THE DATA.
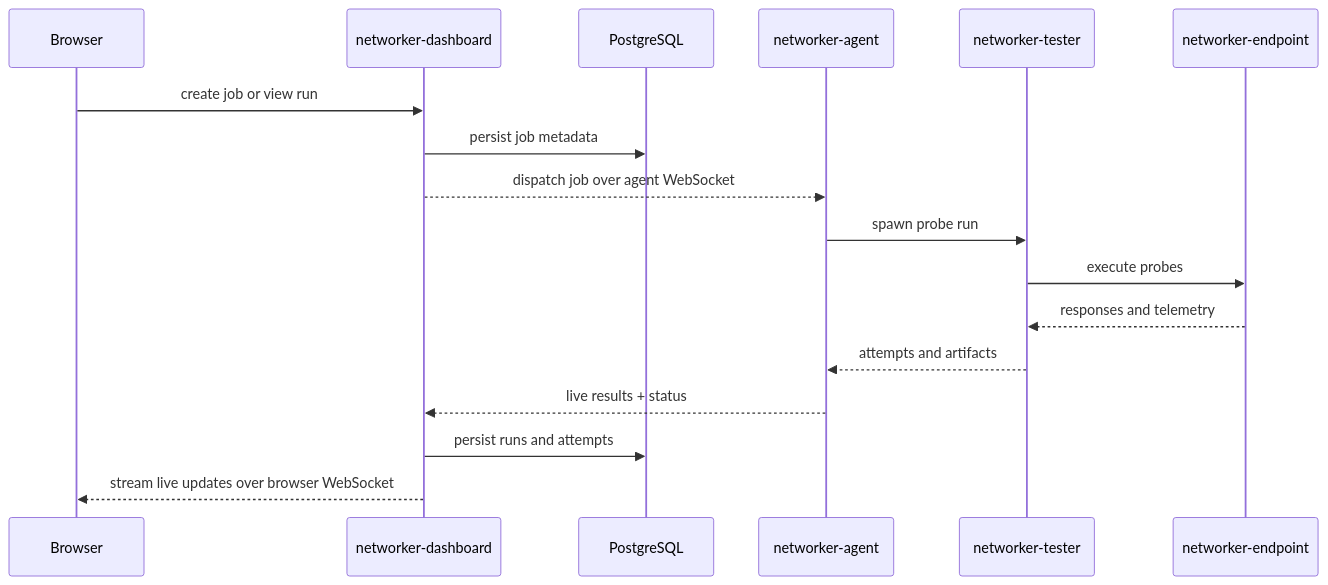
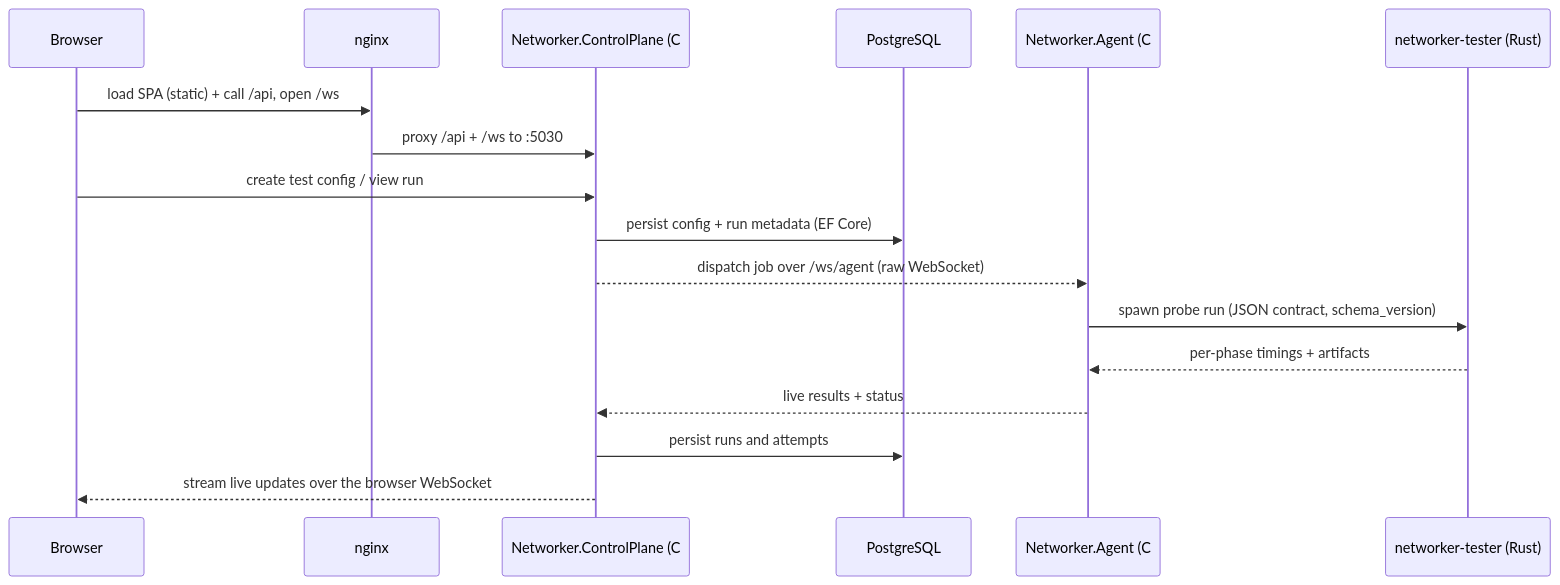
Before and after one commit to irlm/networker-tester: the third of 4 diagrams in docs/architecture.md, drawn with Mermaid. The commit also changed other lines of this file and 11 other files, not shown here.

First line of the commit message:
docs: truth pass — current architecture, accurate CLAUDE.md, release flow (P2)

````diff
--- a/docs/architecture.md
+++ b/docs/architecture.md
@@ -72,20 +89,20 @@
 ```mermaid
 sequenceDiagram
     participant Browser
-    participant Dashboard as networker-dashboard
+    participant Nginx as nginx
+    participant CP as Networker.ControlPlane (C#)
     participant DB as PostgreSQL
-    participant Agent as networker-agent
-    participant Tester as networker-tester
-    participant Endpoint as networker-endpoint
+    participant Agent as Networker.Agent (C#)
+    participant Tester as networker-tester (Rust)
 
-    Browser->>Dashboard: create job or view run
-    Dashboard->>DB: persist job metadata
-    Dashboard-->>Agent: dispatch job over agent WebSocket
-    Agent->>Tester: spawn probe run
-    Tester->>Endpoint: execute probes
-    Endpoint-->>Tester: responses and telemetry
-    Tester-->>Agent: attempts and artifacts
-    Agent-->>Dashboard: live results + status
-    Dashboard->>DB: persist runs and attempts
-    Dashboard-->>Browser: stream live updates over browser WebSocket
+    Browser->>Nginx: load SPA (static) + call /api, open /ws
+    Nginx->>CP: proxy /api + /ws to :5030
+    Browser->>CP: create test config / view run
+    CP->>DB: persist config + run metadata (EF Core)
+    CP-->>Agent: dispatch job over /ws/agent (raw WebSocket)
+    Agent->>Tester: spawn probe run (JSON contract, schema_version)
+    Tester-->>Agent: per-phase timings + artifacts
+    Agent-->>CP: live results + status
+    CP->>DB: persist runs and attempts
+    CP-->>Browser: stream live updates over the browser WebSocket
 ```
````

WHAT THE EXERCISE ASKS.
Please, without any pictures, print each entry exactly.

REPLY TO THE EXERCISE.
Before and after one commit to irlm/networker-tester: the third of 4 diagrams in docs/architecture.md, drawn with Mermaid. The commit also changed other lines of this file and 11 other files, not shown here.

First line of the commit message:
docs: truth pass — current architecture, accurate CLAUDE.md, release flow (P2)

````diff
--- a/docs/architecture.md
+++ b/docs/architecture.md
@@ -72,20 +89,20 @@
 ```mermaid
 sequenceDiagram
     participant Browser
-    participant Dashboard as networker-dashboard
+    participant Nginx as nginx
+    participant CP as Networker.ControlPlane (C#)
     participant DB as PostgreSQL
-    participant Agent as networker-agent
-    participant Tester as networker-tester
-    participant Endpoint as networker-endpoint
+    participant Agent as Networker.Agent (C#)
+    participant Tester as networker-tester (Rust)
 
-    Browser->>Dashboard: create job or view run
-    Dashboard->>DB: persist job metadata
-    Dashboard-->>Agent: dispatch job over agent WebSocket
-    Agent->>Tester: spawn probe run
-    Tester->>Endpoint: execute probes
-    Endpoint-->>Tester: responses and telemetry
-    Tester-->>Agent: attempts and artifacts
-    Agent-->>Dashboard: live results + status
-    Dashboard->>DB: persist runs and attempts
-    Dashboard-->>Browser: stream live updates over browser WebSocket
+    Browser->>Nginx: load SPA (static) + call /api, open /ws
+    Nginx->>CP: proxy /api + /ws to :5030
+    Browser->>CP: create test config / view run
+    CP->>DB: persist config + run metadata (EF Core)
+    CP-->>Agent: dispatch job over /ws/agent (raw WebSocket)
+    Agent->>Tester: spawn probe run (JSON contract, schema_version)
+    Tester-->>Agent: per-phase timings + artifacts
+    Agent-->>CP: live results + status
+    CP->>DB: persist runs and attempts
+    CP-->>Browser: stream live updates over the browser WebSocket
 ```
````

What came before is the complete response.